| Supplied material |

# # # # #

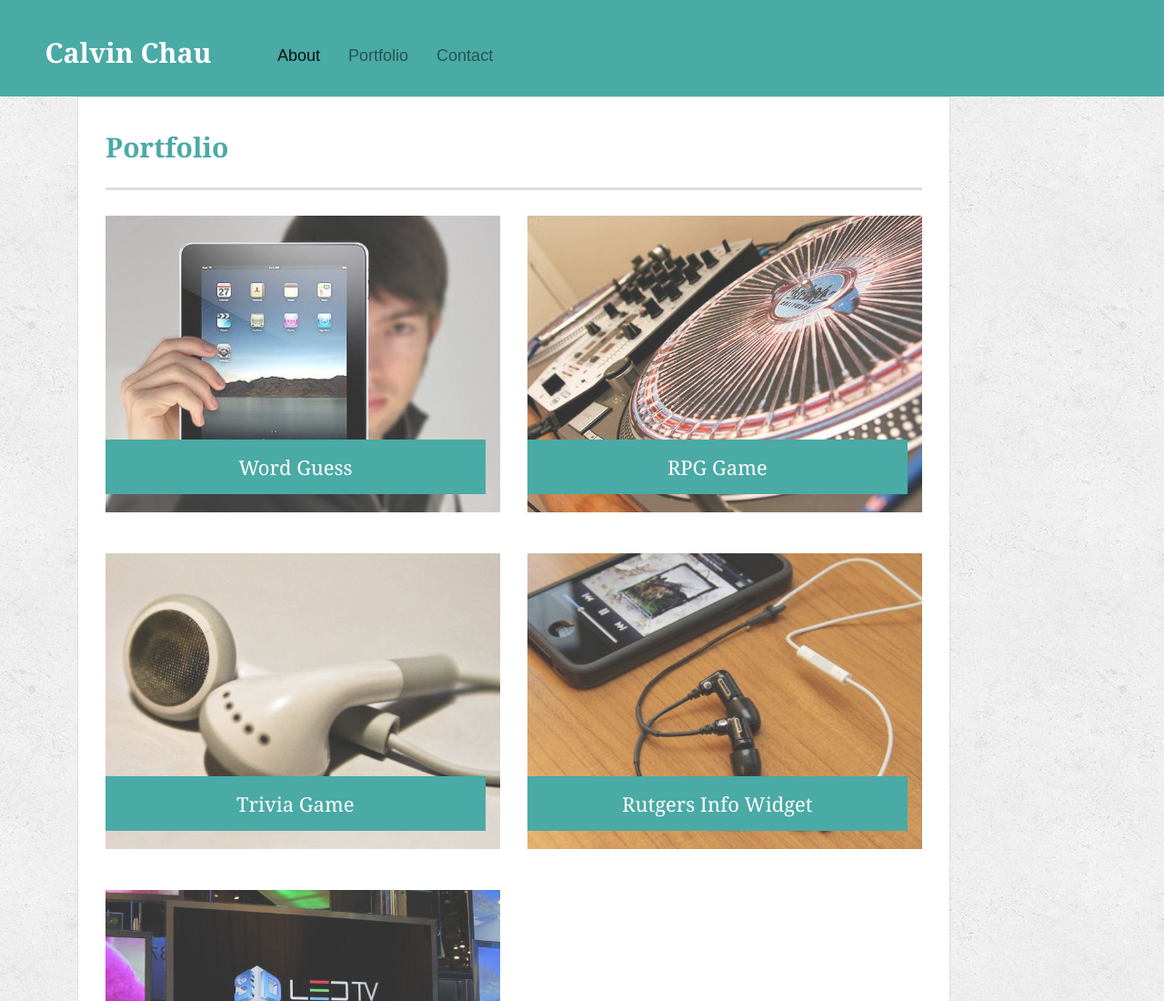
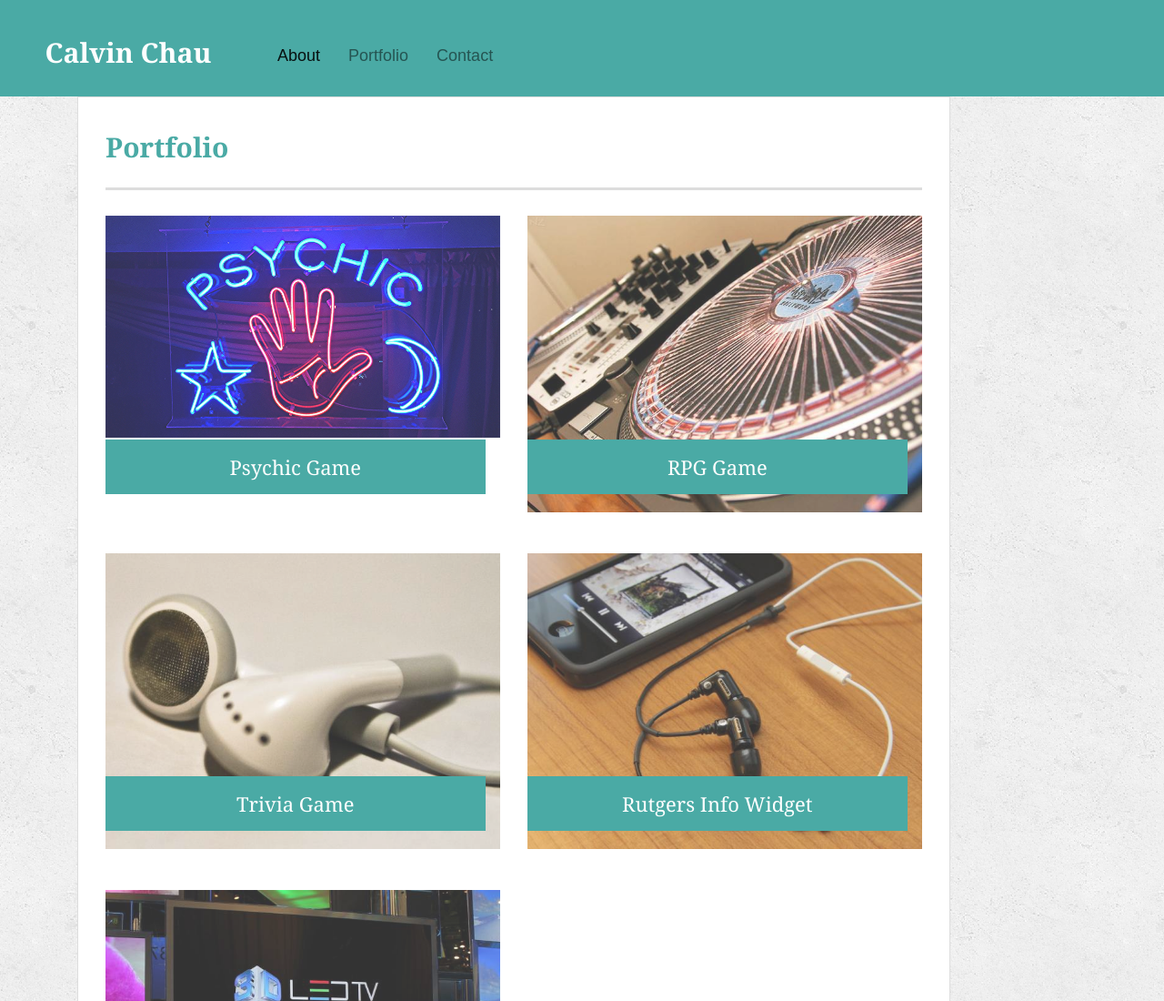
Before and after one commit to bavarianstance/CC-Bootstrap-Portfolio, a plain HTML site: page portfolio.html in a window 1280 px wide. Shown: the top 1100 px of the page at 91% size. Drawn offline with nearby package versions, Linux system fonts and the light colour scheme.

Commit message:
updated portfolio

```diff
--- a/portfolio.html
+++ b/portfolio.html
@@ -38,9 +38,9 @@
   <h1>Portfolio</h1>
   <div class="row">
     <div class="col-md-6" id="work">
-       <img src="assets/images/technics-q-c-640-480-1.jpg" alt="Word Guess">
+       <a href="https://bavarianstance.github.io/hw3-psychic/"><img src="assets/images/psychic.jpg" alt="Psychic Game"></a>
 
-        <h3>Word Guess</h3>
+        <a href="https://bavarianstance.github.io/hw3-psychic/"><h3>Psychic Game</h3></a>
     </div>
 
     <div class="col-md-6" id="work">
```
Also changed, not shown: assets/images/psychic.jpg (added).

# # # # #

| Exercise brief |
Your output should be the full set of entries above, restated word for word and free of pictures.

| Answer below |
Before and after one commit to bavarianstance/CC-Bootstrap-Portfolio, a plain HTML site: page portfolio.html in a window 1280 px wide. Shown: the top 1100 px of the page at 91% size. Drawn offline with nearby package versions, Linux system fonts and the light colour scheme.

Commit message:
updated portfolio

```diff
--- a/portfolio.html
+++ b/portfolio.html
@@ -38,9 +38,9 @@
   <h1>Portfolio</h1>
   <div class="row">
     <div class="col-md-6" id="work">
-       <img src="assets/images/technics-q-c-640-480-1.jpg" alt="Word Guess">
+       <a href="https://bavarianstance.github.io/hw3-psychic/"><img src="assets/images/psychic.jpg" alt="Psychic Game"></a>
 
-        <h3>Word Guess</h3>
+        <a href="https://bavarianstance.github.io/hw3-psychic/"><h3>Psychic Game</h3></a>
     </div>
 
     <div class="col-md-6" id="work">
```
Also changed, not shown: assets/images/psychic.jpg (added).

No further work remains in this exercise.